In Ireland, objections to blanket Right to be Forgotten legislation have come from an unusual source: the insurance industry.
On February 5 it was reported that a bill to protect the privacy of cancer survivors has been stalled thanks to pressure from Insurance Ireland — the representative body for insurance companies across the country.
If successful, this bill would prevent cancer survivors from having to disclose their medical history after five years without active treatment have passed. Based on the EU’s Right to be Forgotten legislation, the bill would deny companies offering services such as loans and insurance access to their customers’ confidential medical information.
As things currently stand, cancer survivors are obligated to reveal their medical history, even when they have been in remission for a number of years — and many believe that this prevents them from accessing products such as loans and insurance. But Insurance Ireland has argued that this is simply a misconception.
“This is not the case, with the majority of life assurance applications where a cancer diagnosis is disclosed being accepted at either standard rates or with an additional premium, depending on the condition of the individual,” a spokesperson told the Irish Examiner.
On a European level, representatives from the insurance industry have been lobbying against the blanket application of Right to be Forgotten laws — and this bill is just one example. In an interview with the Business Post, Insurance Ireland explained that this legislation “undermine[s] insurance offerings, since the true risk of underwriting would be unknown.”

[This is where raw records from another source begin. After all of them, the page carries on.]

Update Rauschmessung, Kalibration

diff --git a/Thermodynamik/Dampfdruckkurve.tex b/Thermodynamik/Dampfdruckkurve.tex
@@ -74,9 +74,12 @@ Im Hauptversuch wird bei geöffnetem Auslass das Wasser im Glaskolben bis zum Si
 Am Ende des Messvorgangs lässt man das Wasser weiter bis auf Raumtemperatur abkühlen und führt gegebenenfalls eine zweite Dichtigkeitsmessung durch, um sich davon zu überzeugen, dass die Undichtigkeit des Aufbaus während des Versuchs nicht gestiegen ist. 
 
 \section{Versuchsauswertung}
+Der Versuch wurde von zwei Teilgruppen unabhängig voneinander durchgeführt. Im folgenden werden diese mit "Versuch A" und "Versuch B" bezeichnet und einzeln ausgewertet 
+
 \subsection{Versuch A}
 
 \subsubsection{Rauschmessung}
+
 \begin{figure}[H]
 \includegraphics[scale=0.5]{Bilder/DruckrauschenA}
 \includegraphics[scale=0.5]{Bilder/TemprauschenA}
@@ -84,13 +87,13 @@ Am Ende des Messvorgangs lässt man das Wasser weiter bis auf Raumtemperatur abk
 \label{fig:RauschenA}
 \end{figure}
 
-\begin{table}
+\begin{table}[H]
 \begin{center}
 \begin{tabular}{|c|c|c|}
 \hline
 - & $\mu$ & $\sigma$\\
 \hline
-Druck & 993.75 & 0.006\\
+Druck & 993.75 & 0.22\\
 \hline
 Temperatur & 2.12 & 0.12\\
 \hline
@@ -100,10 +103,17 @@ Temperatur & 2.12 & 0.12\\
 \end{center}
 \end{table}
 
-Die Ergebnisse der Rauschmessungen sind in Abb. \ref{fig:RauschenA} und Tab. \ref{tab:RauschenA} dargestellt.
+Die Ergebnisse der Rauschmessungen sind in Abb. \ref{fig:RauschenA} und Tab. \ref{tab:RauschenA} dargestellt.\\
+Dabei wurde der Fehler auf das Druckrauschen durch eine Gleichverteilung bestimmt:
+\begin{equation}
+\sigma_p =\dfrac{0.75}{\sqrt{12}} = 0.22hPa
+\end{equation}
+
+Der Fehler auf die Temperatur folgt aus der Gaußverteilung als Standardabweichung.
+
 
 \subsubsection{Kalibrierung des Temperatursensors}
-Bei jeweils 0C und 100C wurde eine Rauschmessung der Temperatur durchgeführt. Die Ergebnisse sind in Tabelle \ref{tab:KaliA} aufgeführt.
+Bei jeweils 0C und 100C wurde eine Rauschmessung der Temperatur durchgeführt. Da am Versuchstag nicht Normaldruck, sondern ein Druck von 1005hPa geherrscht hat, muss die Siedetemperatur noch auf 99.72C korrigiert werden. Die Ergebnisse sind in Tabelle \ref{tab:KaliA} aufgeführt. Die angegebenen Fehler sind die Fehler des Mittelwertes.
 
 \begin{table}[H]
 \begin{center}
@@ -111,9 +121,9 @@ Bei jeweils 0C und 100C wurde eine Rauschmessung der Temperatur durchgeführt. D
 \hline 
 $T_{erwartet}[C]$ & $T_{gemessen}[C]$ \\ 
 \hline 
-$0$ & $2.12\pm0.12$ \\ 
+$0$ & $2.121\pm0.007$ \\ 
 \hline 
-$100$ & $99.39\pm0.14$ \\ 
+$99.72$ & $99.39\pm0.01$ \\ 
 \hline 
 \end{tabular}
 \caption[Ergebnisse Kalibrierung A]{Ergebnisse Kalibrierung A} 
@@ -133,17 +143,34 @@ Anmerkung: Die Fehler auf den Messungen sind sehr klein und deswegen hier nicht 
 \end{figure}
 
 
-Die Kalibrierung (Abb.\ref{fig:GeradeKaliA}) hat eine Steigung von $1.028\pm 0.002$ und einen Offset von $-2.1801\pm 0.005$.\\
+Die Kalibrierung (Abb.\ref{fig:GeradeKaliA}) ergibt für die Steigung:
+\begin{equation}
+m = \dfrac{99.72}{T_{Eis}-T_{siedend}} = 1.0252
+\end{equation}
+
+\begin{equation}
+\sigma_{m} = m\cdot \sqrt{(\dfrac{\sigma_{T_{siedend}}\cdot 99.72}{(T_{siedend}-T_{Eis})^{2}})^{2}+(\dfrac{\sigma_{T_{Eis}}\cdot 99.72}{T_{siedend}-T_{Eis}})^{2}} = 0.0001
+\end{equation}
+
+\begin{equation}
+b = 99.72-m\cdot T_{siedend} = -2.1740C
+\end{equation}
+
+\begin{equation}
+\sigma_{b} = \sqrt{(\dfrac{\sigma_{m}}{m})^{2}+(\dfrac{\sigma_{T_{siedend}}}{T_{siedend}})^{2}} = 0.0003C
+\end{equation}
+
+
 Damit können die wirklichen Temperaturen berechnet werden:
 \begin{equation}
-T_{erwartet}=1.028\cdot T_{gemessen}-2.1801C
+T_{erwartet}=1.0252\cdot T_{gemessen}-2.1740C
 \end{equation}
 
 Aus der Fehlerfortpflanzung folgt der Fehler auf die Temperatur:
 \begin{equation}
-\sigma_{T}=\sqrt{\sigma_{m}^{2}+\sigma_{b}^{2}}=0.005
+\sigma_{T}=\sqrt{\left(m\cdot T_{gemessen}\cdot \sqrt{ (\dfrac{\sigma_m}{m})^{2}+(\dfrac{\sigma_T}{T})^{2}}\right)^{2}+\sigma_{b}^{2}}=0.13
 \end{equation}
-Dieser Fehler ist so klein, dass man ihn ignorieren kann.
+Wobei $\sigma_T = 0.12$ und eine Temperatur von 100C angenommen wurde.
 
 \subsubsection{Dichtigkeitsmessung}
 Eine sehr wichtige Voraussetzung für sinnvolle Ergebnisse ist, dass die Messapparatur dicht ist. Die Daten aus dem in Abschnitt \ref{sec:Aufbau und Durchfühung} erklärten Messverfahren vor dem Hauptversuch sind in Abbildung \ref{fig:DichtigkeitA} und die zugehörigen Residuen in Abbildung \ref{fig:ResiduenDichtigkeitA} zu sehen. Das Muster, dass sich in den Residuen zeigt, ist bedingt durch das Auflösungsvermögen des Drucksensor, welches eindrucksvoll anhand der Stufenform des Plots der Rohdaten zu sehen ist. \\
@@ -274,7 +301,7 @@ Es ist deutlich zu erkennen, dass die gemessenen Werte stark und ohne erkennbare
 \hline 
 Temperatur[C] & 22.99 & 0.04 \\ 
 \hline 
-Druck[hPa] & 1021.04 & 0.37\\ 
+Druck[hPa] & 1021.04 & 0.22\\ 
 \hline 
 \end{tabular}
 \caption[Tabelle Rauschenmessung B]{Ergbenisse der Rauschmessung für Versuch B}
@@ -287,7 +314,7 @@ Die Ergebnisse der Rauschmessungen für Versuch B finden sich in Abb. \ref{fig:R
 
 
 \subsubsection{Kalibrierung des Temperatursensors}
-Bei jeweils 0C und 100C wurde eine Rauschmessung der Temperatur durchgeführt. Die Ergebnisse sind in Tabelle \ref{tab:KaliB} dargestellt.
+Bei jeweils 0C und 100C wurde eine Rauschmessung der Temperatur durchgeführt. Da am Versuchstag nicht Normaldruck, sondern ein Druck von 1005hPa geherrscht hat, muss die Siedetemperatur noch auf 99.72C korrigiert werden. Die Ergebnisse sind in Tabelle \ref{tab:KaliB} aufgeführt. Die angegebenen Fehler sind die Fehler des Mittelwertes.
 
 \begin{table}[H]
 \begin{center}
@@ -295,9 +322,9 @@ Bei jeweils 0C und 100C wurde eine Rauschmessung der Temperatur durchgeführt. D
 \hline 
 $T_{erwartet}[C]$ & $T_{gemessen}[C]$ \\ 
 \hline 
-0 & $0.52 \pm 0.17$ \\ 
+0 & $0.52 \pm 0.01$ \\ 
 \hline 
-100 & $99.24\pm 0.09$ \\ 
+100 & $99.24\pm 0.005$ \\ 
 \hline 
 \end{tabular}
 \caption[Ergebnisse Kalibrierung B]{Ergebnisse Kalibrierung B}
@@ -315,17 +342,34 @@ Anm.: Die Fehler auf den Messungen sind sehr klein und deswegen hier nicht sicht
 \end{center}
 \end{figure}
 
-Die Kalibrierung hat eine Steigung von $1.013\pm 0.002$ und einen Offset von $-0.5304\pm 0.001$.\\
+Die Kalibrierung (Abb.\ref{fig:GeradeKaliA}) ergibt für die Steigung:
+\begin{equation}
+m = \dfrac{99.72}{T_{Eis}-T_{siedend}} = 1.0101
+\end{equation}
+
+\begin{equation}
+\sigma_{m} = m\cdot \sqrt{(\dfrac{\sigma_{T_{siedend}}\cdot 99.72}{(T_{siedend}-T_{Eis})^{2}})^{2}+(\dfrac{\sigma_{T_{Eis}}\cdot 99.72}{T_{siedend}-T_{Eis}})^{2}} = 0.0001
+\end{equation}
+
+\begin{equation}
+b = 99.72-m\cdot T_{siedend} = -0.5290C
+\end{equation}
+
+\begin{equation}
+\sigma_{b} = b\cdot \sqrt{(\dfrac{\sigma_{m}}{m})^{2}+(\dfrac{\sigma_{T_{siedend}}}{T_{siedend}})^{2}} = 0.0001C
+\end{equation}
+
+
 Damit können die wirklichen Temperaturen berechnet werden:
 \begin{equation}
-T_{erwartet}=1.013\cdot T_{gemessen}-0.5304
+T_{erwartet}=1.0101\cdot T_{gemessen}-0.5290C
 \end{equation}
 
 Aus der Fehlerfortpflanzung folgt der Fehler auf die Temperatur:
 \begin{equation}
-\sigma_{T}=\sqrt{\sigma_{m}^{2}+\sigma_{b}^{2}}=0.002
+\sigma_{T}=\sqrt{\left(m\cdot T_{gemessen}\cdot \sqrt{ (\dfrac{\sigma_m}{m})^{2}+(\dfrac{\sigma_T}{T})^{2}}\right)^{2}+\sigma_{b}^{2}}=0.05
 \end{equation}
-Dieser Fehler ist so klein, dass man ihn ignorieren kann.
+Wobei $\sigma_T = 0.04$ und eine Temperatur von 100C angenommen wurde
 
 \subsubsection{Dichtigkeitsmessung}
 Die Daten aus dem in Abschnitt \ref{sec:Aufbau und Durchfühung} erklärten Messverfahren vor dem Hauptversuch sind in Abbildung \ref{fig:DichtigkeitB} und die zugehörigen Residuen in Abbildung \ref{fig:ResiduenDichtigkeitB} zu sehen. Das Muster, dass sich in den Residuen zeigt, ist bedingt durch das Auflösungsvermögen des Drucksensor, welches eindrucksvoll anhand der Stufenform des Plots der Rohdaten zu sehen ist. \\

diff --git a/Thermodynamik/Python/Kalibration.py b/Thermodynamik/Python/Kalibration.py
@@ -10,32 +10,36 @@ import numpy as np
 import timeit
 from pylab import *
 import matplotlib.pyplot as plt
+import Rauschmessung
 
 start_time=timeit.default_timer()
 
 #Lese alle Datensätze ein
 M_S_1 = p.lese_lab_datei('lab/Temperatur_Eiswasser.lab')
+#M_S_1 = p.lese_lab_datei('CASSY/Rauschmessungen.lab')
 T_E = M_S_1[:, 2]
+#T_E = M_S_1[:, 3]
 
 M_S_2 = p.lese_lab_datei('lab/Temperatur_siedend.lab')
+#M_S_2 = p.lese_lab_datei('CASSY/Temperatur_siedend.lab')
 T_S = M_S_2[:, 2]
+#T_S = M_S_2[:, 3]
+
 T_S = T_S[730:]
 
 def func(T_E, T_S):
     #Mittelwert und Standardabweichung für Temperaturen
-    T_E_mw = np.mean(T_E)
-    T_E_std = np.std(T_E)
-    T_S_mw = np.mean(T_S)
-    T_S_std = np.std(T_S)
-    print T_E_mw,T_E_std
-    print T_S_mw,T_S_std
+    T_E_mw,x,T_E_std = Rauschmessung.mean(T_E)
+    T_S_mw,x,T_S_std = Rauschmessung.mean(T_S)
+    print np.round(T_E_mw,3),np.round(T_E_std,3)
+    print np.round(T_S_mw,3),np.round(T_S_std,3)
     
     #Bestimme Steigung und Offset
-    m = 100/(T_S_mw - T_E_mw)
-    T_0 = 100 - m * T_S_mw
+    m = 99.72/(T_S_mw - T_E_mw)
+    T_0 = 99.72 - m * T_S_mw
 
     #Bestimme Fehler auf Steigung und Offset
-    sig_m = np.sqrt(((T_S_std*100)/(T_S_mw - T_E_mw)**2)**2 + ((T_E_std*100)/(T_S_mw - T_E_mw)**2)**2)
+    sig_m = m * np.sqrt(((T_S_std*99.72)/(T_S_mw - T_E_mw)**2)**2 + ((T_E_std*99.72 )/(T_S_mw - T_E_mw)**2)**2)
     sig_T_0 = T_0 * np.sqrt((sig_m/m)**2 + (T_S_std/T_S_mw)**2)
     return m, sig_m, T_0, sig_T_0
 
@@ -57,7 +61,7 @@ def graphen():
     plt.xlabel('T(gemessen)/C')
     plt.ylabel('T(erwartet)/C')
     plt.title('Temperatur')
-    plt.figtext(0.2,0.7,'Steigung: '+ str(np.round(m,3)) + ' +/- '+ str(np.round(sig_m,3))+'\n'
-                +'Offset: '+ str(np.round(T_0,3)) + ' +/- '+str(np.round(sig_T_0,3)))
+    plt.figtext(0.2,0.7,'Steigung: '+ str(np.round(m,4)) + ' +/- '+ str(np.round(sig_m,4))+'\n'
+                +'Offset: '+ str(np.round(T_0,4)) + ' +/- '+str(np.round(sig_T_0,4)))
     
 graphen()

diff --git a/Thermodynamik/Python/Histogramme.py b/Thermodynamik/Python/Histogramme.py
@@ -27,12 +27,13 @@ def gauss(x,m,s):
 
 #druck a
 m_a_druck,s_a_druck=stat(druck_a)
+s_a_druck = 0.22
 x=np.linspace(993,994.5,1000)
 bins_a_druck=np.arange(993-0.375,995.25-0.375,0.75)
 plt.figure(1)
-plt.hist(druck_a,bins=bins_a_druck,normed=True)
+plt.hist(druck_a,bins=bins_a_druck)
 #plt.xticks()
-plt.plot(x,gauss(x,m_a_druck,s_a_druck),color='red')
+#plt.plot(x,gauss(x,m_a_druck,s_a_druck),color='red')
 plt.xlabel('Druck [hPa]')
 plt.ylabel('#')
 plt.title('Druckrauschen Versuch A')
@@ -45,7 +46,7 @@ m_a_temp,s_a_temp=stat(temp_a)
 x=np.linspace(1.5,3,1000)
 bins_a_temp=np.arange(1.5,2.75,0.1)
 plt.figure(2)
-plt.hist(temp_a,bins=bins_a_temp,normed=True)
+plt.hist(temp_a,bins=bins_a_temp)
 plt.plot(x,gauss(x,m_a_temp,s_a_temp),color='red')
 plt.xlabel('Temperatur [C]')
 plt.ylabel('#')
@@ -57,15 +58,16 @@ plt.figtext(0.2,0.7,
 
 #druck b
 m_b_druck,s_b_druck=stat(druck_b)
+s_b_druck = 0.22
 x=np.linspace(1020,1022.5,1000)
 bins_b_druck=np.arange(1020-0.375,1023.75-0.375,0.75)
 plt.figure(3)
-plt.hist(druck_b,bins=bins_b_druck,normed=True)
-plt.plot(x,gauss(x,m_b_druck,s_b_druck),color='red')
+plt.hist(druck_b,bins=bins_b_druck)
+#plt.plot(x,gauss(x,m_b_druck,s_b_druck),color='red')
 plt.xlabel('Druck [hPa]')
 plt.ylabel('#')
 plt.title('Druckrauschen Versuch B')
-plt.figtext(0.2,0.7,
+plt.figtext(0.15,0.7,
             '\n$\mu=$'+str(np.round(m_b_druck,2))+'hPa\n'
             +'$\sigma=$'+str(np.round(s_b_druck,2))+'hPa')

But Rachel Murrogh of the Irish Cancer Society has hit back, arguing that such claims are false — and that she’s heard plenty of evidence of discrimination against cancer survivors. Ultimately, though, campaigners just want the bill to be considered away from the influence of the insurance industry lobby.
“Industry should not decide what laws do and don’t progress,” Murrogh told the Irish Examiner. “The Bill should have gone to Committee stage so that all perspectives could be heard.”
It’s a position supported by Catherine Ardagh, the Fianna Fáil Senator who co-proposed the bill. She said, “Cancer survivors go through more than most of us can imagine. They are warriors. The Right to be Forgotten is something legislators should embrace wholeheartedly. I was extremely disappointed my colleagues failed to do so in December. I look forward to them doing so very soon.”